Almost 2 years have passed since we first posted about the development of a new wireless EEG headset prototype by Imec and voilà, roughly 20 months later the Belgian company has announced, in collaboration with Panasonic and Holst Centre, an 8-channel, easy-to-setup wireless headset aiming to diagnose epilepsy and help with ADHD.
This second-generation headset has changed a lot compared to the first version we saw years ago. The shape has not changed much but the cover has been replaced with a transparent plastic (check out the early white prototype) and more importantly the new prototype has greater accuracy and flexibility and more ease of use than the earlier model. The new headset has active electrodes instead of passives, more flexibility, can accept more electrodes as needed, and has less interference.
The heart of the system is still the same, a low-power 8-channel EEG monitoring chipset from Imec. Each EEG channel consists of two active electrodes and a low-power analog signal processor. The EEG channels are designed to extract high-quality EEG signals under a large amount of common-mode interference. The active electrode chips enable recordings from dry electrodes, and do not require the use of shielded wires.
The device is now going into pre-clinical validation but industry professionals have been able to get access to the technology since 2010. What they need to do is joining imec’s Human++ program as research partner or by licensing agreements for further product development.

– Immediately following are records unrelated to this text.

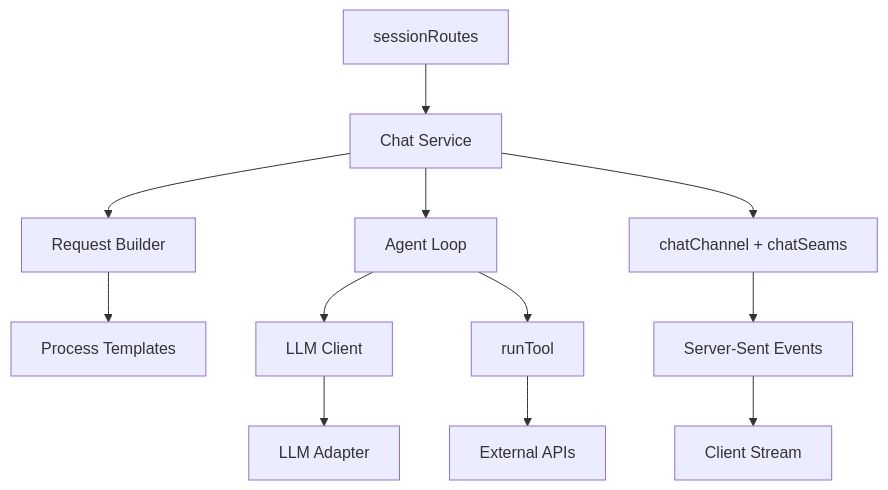
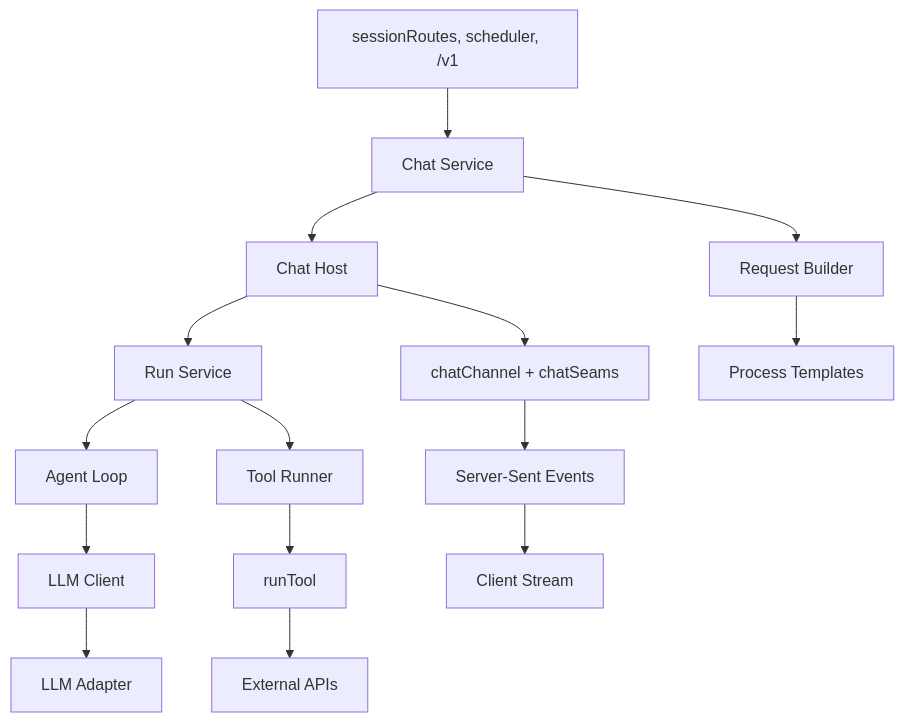
One commit to intrafind/ihub-apps changed the fifth of 5 diagrams in docs/developer-onboarding.md. Above: the diagram before and after it, drawn with Mermaid. The commit also changed other lines of this file and 7 other files, not shown here.

First line of the commit message:
docs(run): the run service for chat, scheduled runs and /v1; unattended admin rights

````diff
--- a/docs/developer-onboarding.md
+++ b/docs/developer-onboarding.md
@@ -455,16 +455,19 @@
 ```mermaid
 graph TB
-    Routes[sessionRoutes] --> ChatService[Chat Service]
+    Routes[sessionRoutes, scheduler, /v1] --> ChatService[Chat Service]
     ChatService --> RequestBuilder[Request Builder]
-    ChatService --> AgentLoop[Agent Loop]
-    ChatService --> Projection[chatChannel + chatSeams]
+    ChatService --> ChatHost[Chat Host]
+    ChatHost --> RunService[Run Service]
+    ChatHost --> Projection[chatChannel + chatSeams]
+    RunService --> AgentLoop[Agent Loop]
+    RunService --> ToolRunner[Tool Runner]
 
     RequestBuilder --> Templates[Process Templates]
     AgentLoop --> LLMClient[LLM Client]
-    AgentLoop --> Tools[runTool]
+    ToolRunner --> Tools[runTool]
     LLMClient --> LLMAdapter[LLM Adapter]
     Tools --> External[External APIs]
 
     Projection --> SSE[Server-Sent Events]
     SSE --> Client[Client Stream]
 ```
````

Within the Human++ program, imec and Holst Centre develop solutions for an efficient and better healthcare.
To see the device in action and to understand how the Imec headset is different from traditional EEG research caps, watch the video below.
Separately, Imec announced it is working with Tokyo Electron Ltd. (TEL) to develop imagers and sensors to assist in growing stem cells outside the human body.
“There’s a lot of interest in growing cells for tissues and ultimately organ transplants,” said Paru Deshpande, program director for life sciences at Imec.